OR
  • Previous Result
  • Results
  • Look It Up Highlight any word or phrase, then click the button to begin a new search.
  • Highlight On / Off
  • Next Result

The Oxford Bible Commentary Line-by-line commentary for the New Revised Standard Version Bible.

Ancient Near-Eastern Parallels.

1.

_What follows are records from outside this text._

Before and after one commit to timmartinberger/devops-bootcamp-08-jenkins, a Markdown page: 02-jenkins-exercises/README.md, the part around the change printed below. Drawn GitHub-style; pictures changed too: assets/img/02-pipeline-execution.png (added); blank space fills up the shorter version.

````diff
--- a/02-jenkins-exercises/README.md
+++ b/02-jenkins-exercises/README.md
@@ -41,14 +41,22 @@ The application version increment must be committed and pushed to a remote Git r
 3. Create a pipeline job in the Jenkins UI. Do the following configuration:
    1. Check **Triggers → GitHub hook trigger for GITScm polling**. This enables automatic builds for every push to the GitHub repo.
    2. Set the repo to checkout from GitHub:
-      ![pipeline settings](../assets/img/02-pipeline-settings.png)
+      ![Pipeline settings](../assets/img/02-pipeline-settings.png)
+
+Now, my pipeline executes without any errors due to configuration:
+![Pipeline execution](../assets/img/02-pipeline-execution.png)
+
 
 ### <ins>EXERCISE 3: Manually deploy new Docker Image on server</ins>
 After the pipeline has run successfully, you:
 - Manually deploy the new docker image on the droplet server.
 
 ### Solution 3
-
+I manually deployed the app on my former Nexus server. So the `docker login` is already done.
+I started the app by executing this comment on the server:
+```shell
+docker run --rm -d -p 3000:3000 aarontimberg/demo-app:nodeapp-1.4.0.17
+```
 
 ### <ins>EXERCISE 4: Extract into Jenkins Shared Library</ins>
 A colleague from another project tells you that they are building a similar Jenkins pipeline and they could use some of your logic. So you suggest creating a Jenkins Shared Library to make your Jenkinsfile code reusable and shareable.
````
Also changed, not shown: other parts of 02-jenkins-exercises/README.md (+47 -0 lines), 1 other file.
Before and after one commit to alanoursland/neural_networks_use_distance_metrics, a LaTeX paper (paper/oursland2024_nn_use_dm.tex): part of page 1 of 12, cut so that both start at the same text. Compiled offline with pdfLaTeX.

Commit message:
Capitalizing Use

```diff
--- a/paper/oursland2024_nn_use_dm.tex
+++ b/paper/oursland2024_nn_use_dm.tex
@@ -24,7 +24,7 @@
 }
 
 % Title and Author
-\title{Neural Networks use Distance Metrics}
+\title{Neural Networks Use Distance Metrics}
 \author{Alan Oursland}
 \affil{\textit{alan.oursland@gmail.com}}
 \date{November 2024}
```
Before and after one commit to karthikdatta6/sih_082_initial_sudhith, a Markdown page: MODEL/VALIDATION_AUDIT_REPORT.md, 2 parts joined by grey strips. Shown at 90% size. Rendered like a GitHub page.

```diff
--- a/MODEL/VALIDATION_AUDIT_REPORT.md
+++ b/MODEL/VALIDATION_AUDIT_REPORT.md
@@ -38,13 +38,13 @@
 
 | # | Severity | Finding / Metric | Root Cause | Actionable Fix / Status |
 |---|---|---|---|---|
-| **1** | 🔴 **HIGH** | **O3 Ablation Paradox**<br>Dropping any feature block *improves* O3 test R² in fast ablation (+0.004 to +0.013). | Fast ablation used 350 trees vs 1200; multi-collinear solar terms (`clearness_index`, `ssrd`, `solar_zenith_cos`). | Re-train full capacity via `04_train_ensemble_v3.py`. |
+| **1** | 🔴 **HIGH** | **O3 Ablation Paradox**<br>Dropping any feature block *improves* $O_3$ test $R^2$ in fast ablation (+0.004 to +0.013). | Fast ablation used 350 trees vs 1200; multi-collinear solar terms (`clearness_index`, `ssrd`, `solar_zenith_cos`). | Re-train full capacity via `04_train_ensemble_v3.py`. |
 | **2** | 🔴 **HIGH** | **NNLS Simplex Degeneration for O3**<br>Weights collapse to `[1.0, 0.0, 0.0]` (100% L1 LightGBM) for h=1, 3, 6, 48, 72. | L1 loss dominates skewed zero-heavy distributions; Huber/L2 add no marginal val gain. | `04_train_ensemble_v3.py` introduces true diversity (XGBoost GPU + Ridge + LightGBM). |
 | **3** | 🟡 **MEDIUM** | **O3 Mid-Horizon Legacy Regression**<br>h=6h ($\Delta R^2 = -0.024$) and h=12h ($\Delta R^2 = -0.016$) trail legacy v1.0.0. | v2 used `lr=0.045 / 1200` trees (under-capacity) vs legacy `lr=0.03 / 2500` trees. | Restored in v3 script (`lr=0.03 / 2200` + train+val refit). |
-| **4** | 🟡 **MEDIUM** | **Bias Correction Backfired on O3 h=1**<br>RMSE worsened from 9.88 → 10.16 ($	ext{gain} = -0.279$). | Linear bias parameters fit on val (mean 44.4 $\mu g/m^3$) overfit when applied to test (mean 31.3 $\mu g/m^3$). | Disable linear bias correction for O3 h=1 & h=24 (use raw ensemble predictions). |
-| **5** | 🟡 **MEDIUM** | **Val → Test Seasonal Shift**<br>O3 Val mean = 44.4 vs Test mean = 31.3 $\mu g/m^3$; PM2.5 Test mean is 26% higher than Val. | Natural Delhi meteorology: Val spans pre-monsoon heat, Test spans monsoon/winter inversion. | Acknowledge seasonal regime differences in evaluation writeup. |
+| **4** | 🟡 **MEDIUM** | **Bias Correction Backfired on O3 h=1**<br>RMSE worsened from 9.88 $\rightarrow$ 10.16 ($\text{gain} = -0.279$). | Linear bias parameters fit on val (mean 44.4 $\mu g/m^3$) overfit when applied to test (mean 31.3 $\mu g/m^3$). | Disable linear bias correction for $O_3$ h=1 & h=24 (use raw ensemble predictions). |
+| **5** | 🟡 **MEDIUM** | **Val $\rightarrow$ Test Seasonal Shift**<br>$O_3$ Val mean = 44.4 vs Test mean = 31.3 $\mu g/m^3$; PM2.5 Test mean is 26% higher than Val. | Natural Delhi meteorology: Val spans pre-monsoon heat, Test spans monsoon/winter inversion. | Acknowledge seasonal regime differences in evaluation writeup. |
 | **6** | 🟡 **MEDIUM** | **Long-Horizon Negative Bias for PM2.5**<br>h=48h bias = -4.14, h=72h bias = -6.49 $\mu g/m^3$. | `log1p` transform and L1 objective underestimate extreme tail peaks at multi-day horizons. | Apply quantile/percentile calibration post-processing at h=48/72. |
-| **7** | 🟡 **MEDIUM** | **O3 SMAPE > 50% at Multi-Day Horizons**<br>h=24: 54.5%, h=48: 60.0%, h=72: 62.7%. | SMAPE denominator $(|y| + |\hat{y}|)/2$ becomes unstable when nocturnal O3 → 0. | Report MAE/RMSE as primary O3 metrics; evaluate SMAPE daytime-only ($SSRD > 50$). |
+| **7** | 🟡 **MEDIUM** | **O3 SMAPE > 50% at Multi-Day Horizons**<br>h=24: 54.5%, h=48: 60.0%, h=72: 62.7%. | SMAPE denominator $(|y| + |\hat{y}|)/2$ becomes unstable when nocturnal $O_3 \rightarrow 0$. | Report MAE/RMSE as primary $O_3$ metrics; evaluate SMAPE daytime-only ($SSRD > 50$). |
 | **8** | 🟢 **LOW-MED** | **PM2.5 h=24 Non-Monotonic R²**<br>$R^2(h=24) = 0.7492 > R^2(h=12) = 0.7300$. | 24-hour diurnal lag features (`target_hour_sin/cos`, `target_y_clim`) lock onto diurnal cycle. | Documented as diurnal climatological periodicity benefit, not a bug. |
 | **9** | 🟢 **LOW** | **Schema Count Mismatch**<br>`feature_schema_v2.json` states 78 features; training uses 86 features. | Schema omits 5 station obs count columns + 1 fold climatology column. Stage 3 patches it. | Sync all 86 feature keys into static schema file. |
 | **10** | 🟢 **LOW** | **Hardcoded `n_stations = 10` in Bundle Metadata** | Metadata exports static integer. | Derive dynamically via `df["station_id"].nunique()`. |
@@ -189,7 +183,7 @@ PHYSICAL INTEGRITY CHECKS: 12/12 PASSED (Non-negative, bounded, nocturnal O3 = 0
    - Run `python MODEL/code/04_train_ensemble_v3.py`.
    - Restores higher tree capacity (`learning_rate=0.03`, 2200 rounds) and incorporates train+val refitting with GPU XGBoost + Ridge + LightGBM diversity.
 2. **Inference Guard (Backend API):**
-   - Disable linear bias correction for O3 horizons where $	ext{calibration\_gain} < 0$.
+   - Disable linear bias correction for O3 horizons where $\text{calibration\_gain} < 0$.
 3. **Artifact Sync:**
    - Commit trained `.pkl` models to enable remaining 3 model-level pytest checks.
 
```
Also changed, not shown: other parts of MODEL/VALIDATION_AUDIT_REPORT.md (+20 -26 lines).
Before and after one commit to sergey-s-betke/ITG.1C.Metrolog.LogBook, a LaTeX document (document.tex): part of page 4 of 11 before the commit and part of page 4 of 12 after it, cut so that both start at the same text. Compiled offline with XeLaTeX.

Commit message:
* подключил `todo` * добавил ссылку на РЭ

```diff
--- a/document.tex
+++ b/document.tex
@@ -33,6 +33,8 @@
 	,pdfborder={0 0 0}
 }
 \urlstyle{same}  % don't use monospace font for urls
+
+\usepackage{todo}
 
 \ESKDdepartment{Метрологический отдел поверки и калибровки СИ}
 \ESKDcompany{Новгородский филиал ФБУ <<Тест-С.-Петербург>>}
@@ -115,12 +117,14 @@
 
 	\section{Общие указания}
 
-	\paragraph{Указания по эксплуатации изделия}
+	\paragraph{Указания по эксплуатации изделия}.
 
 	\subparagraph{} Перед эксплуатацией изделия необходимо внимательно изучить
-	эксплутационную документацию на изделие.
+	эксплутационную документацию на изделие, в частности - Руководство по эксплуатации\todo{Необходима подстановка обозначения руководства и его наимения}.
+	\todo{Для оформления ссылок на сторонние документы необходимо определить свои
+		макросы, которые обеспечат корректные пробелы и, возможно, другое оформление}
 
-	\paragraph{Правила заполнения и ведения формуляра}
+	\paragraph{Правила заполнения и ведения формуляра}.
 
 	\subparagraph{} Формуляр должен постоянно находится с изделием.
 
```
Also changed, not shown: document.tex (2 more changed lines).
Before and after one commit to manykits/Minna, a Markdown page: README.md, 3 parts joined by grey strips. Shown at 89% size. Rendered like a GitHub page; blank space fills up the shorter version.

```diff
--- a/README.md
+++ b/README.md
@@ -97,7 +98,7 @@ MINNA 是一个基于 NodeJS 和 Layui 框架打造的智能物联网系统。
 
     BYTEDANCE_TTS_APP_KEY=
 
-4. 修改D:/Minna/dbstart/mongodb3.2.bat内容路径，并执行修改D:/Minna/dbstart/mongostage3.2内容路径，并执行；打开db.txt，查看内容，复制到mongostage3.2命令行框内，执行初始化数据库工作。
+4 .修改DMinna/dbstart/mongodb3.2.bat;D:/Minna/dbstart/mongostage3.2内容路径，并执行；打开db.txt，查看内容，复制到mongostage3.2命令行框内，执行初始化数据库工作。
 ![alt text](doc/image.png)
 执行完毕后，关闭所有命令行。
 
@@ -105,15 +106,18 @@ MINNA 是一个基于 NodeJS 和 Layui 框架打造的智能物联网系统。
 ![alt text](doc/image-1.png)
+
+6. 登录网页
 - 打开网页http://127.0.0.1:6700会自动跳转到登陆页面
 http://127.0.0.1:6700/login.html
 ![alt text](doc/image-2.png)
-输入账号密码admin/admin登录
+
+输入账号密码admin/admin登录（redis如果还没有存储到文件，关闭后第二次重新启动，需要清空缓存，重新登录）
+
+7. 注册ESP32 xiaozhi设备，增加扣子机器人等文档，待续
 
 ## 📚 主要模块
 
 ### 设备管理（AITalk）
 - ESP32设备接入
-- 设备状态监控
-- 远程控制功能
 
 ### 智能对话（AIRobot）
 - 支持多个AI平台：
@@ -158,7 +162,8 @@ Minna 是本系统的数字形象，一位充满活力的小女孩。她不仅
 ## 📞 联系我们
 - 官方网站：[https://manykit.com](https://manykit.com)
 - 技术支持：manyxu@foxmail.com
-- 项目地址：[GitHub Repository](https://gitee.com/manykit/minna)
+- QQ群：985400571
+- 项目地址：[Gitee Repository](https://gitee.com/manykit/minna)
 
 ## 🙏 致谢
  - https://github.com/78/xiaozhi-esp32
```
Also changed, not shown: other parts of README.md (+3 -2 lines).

The closest extant parallels to the book of Job come from Mesopotamia. The Sumerian Man and his God (2nd millennium) tells about a sufferer who complains to the gods, although conceding that none is born sinless. In the end he confesses his guilt and is restored by the righteous shepherd. The Babylonian I Will Praise the Lord of Wisdom denies that anyone can discern the will of the gods; nevertheless, this sufferer trusts in divine mercy, acts in the proper cultic manner, and experiences restoration. This text concludes that the gods have a different system of values from the human one. The Babylonian Theodicy (c.1100 BCE), an acrostic, or alphabetic, poem of twenty-seven stanzas with eleven lines each, comprises a debate between an innocent sufferer and a friend. It accuses the gods of endowing humankind with lies. The two debaters maintain a polite tone, while disagreeing with one another, and in the end the complainant prays that the shepherd will once again ‘pasture his flock as a god should’. A fourth text, The Dialogue between a Master and his Slave, resembles Ecclesiastes more than the book of Job, although both texts reflect similar social turmoil that generated acute personal misery. The master sees no reason to follow any particular course of action, and the slave commends first one thing then its opposite, until the thought of suicide surfaces, followed by the threat of murdering the slave, who seems to say that the master will not survive him three days.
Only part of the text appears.